## EXERCISE
Where does the string "counts" occur in the records? Copy each line that holds it.

-------- EXTRACTED RECORDS --------

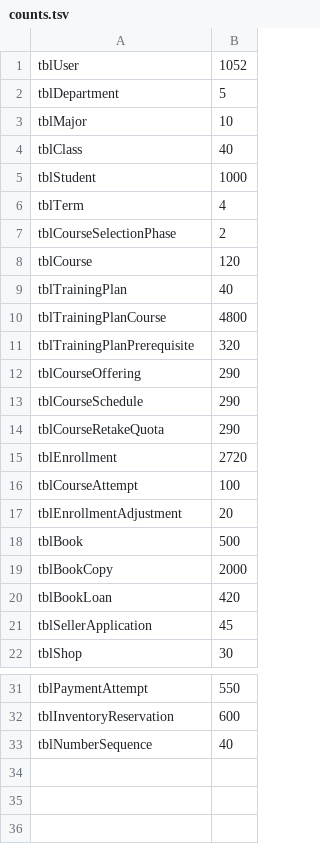
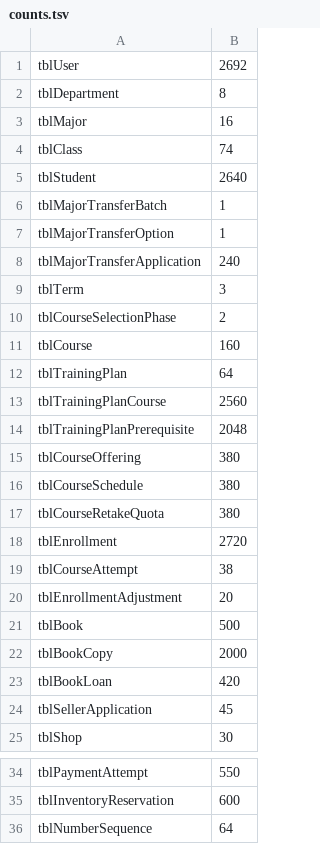
Before and after one commit to nineloong-bot/vCampus, a TSV file: vcampus-database/demo/full-test-data/tools/counts.tsv, drawn as a sheet; only a part is shown, gaps mark what is left out.

Commit message:
fix: align course ownership and enrollment data

```diff
--- a/vcampus-database/demo/full-test-data/tools/counts.tsv
+++ b/vcampus-database/demo/full-test-data/tools/counts.tsv
@@ -1,17 +1,20 @@
-tblUser	1052
-tblDepartment	5
-tblMajor	10
-tblClass	40
-tblStudent	1000
-tblTerm	4
+tblUser	2692
+tblDepartment	8
+tblMajor	16
+tblClass	74
+tblStudent	2640
+tblMajorTransferBatch	1
+tblMajorTransferOption	1
+tblMajorTransferApplication	240
+tblTerm	3
 tblCourseSelectionPhase	2
-tblCourse	120
-tblTrainingPlan	40
-tblTrainingPlanCourse	4800
-tblTrainingPlanPrerequisite	320
-tblCourseOffering	290
-tblCourseSchedule	290
-tblCourseRetakeQuota	290
+tblCourse	160
+tblTrainingPlan	64
+tblTrainingPlanCourse	2560
+tblTrainingPlanPrerequisite	2048
+tblCourseOffering	380
+tblCourseSchedule	380
+tblCourseRetakeQuota	380
 tblEnrollment	2720
-tblCourseAttempt	100
+tblCourseAttempt	38
 tblEnrollmentAdjustment	20
@@ -32,2 +35,2 @@ tblPaymentAttempt	550
 tblInventoryReservation	600
-tblNumberSequence	40
+tblNumberSequence	64
```
Also changed, not shown: 35 other files.
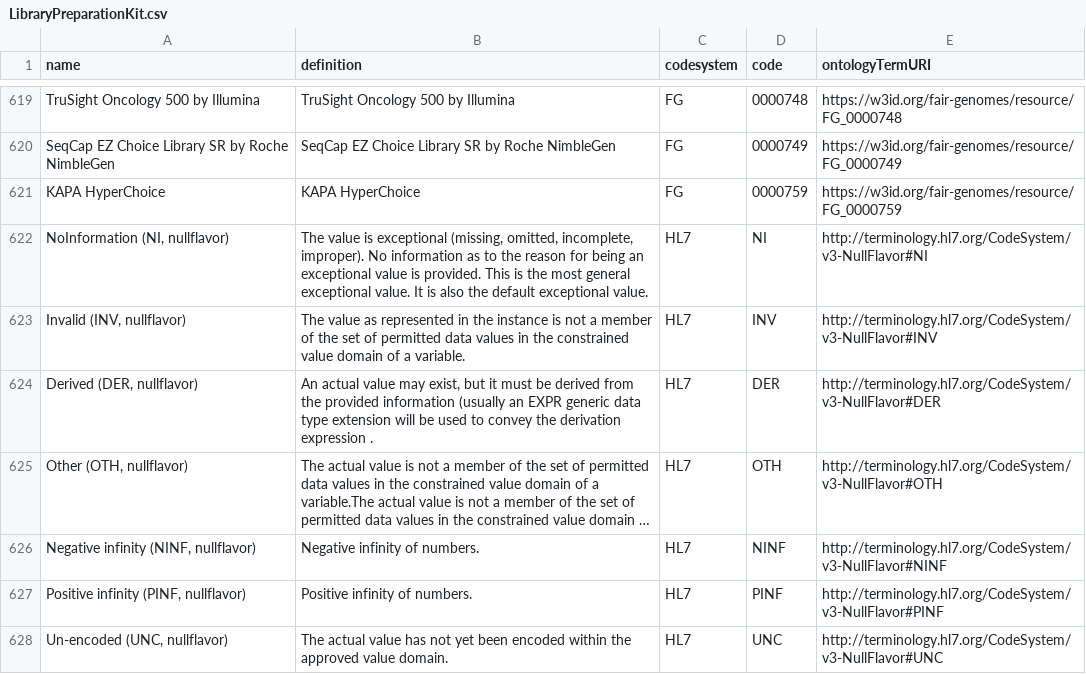
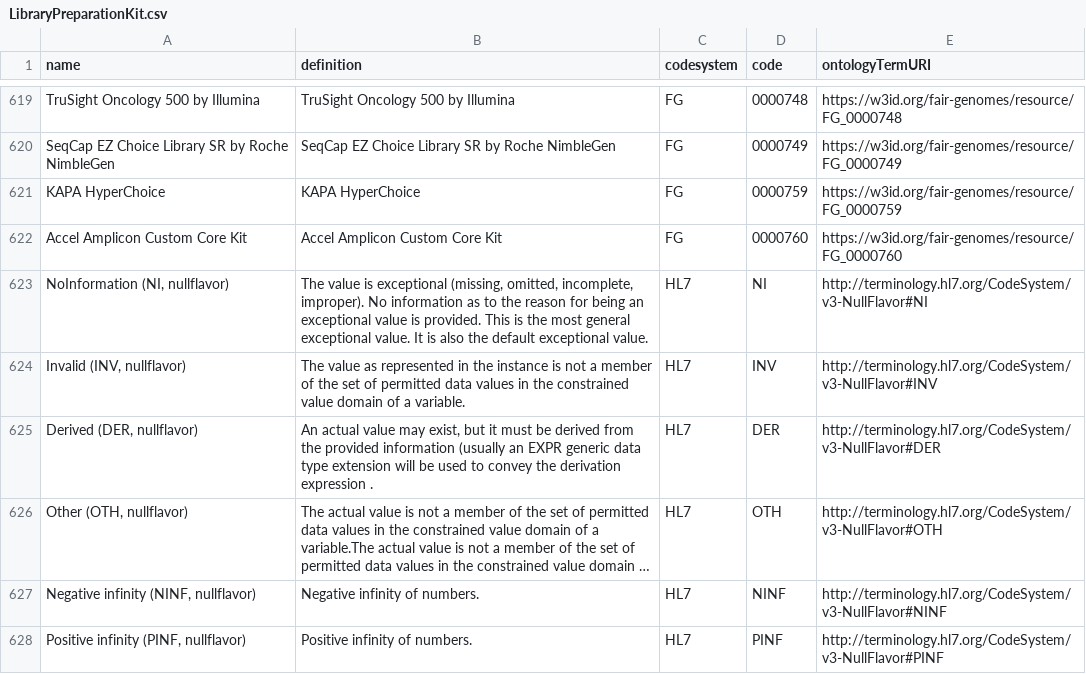
Before and after one commit to fairgenomes/fairgenomes-semantic-model, a CSV file: generated/molgenis-emx2/LibraryPreparationKit.csv, drawn as a sheet; only a part is shown, gaps mark what is left out; the shorter side is filled out with more unchanged rows; long unchanged cells end in …; the diff names each change by its address in the sheet, - before the commit and + after, or states it on an @@ line.

Commit message:
adding of two NGS kits
adding of KAPA HyperChoice and Accel Amplicon Custom Core Kit

```diff
--- a/generated/molgenis-emx2/LibraryPreparationKit.csv
+++ b/generated/molgenis-emx2/LibraryPreparationKit.csv
+row 622: Accel Amplicon Custom Core Kit | Accel Amplicon Custom Core Kit | FG | 0000760 | https://w3id.org/fair-genomes/resource/FG_0000760
```
Also changed, not shown: generated/molgenis-emx/samplepreparation_librarypreparationkit.tsv, generated/molgenis-emx/samplepreparation_targetenrichmentkit.tsv, 8 other files.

--------

## TASK RESULT
Before and after one commit to nineloong-bot/vCampus, a TSV file: vcampus-database/demo/full-test-data/tools/counts.tsv, drawn as a sheet; only a part is shown, gaps mark what is left out.
--- a/vcampus-database/demo/full-test-data/tools/counts.tsv
+++ b/vcampus-database/demo/full-test-data/tools/counts.tsv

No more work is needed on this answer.